March 2020- Fort Worth

Issue link:

Contents of this Issue


Page 83 of 99

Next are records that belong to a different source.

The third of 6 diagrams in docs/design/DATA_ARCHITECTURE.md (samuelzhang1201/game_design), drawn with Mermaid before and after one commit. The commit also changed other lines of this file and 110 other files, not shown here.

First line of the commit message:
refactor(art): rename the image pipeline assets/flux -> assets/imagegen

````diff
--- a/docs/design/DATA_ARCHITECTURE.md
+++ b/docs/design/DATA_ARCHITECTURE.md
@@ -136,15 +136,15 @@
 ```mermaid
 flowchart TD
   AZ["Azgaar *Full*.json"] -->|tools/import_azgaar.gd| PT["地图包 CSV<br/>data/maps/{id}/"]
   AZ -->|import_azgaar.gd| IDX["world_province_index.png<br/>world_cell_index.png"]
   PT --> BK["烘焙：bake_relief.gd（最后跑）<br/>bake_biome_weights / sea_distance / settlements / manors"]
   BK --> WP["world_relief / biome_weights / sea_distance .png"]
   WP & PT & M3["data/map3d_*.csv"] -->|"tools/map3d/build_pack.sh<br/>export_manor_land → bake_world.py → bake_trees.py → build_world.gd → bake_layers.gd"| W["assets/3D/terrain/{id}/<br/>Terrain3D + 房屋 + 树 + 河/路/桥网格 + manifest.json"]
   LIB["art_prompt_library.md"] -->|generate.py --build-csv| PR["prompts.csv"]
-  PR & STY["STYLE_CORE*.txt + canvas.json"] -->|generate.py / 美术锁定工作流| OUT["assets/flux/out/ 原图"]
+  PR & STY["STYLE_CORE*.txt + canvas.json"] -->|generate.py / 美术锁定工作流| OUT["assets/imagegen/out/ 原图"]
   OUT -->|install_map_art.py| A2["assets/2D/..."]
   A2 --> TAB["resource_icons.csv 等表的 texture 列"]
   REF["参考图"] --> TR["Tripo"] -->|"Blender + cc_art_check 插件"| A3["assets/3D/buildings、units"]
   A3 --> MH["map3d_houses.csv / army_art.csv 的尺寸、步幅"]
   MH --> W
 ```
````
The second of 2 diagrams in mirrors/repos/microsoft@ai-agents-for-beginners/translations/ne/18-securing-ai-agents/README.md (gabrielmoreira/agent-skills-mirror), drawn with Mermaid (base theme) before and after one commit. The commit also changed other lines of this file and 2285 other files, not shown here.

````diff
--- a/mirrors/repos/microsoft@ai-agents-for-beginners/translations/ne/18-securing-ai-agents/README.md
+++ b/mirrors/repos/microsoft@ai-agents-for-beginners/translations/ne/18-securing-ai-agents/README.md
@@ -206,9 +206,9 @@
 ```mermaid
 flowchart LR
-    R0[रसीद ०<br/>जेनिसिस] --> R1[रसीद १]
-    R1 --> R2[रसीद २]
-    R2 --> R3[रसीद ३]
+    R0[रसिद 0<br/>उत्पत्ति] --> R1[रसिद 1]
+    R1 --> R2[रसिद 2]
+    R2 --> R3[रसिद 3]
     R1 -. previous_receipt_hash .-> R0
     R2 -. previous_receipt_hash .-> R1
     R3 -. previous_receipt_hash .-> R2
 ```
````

PORTRAIT BY DAVID WOO A little more than 45 years ago, Pam and Bill Campbell opened their art gallery in Fort Worth. As the young couple embarked on a business venture that would not only change and define their own lives, they found themselves in the rarefied position of helping to forge a burgeoning community's understanding of contemporary art. I first met the Campbells in the fall of 1984 when I walked into their art space and landed a job as gallery assistant. Thus began a professional and personal friendship that has lasted for 35 years. They were both patient and generous about sharing their time and knowledge with the eager young man I was then. Pam and Bill led Fort Worth's gallery scene into a time when contemporary visual art permeated the city's collective vision, paralleling the rising importance of Fort Worth's spectacular art museums. Here follows our conversation, a PaperCity exclusive. You two have served among the city's leading arbiters of art, taste, design, and aesthetics. What inspires you? Pam: Mostly minimalist works. A couple of years ago, we were at MASS MoCA [North Adams, Massachusetts]. They have a monumental indoor work by Michael Heizer. Four steel pieces placed into the ground comprise the work: One is round, one cone shaped, one a square, and one a rectangle. These move me, as do the sublime, monumental indoor Richard Serra pieces at DIA:Beacon [Beacon, New York]. Bill: Art has to get my attention. I pay a lot of attention to how things are made, how the artist lays down paint, their vision. Defining moments. Pam: Participating in art fairs always proved pivotal because of meeting new clients, interacting with other dealers and artists. Also, launching my appraisal practice almost 30 years ago has opened many doors as well. It led to brokering more art on the secondary market, working with the major auction houses, and sending works to auction on behalf of clients. It's been very exciting to watch some of those artworks set world records. Bill: The exhibit we mounted for Christopher Brown in 1995 opened the eyes of the local art community to the fact that our gallery was in step with the greater art world. Brown's work was the subject of a solo exhibit at the Modern Art Museum of Fort Worth at the time, all of which brought national attention to the gallery. After all, the art scene is, in large part, about perception. Advice to novice collectors. Pam: I would advise an aspiring collector to look — a lot. A new collector should find someone they trust who understands art and gain from their advice. See any work you may consider purchasing in person first. Educate yourself. Don't be intimidated. Visit galleries. Visit museums. Ask questions. Don't buy art on cruise ships! Bill: I would tell them to get advice from people who have been in the business. Information is the best ammunition. Study and see as much art as possible and meet gallerists and artists. See how the art market works before you make an acquisition. Invest for quality; if it happens to be a good financial investment as well, then great. If not, you still have something you love. Price does not dictate quality. What building in Fort Worth makes your hearts beat a little faster? Pam: The Modern Art Museum of Fort Worth by Tadao Ando. Even though the city's other museums are beautiful, I love the concrete. I find it very soothing, calming, and always serene. Bill: Anne and Sid Bass' house in Westover Hills by Paul Rudolph, the late architect and former Yale University Professor of Architecture. Museum outside of Texas. Pam: DIA:Beacon because of its collection of minimalist art. The conversation continues at FIVE DECADES SHAPING A CITY'S AESTHETIC CONVERSING WITH THE CAMPBELLS WADE WILSON HAS A SIT-DOWN WITH ICONIC FORT WORTH GALLERISTS PAM AND WILLIAM CAMPBELL ON ARTISTS AND ARCHITECTURE, BUILDING COLLECTIONS AND COMMUNITY, AND WHAT IT TAKES TO KEEP THE CONTEMPORARY ART TORCH BURNING FOR NEARLY A HALF CENTURY. Pam and William Campbell, William Campbell Contemporary Art 82

Articles in this issue

Links on this page

Archives of this issue

view archives of PaperCity Magazine - March 2020- Fort Worth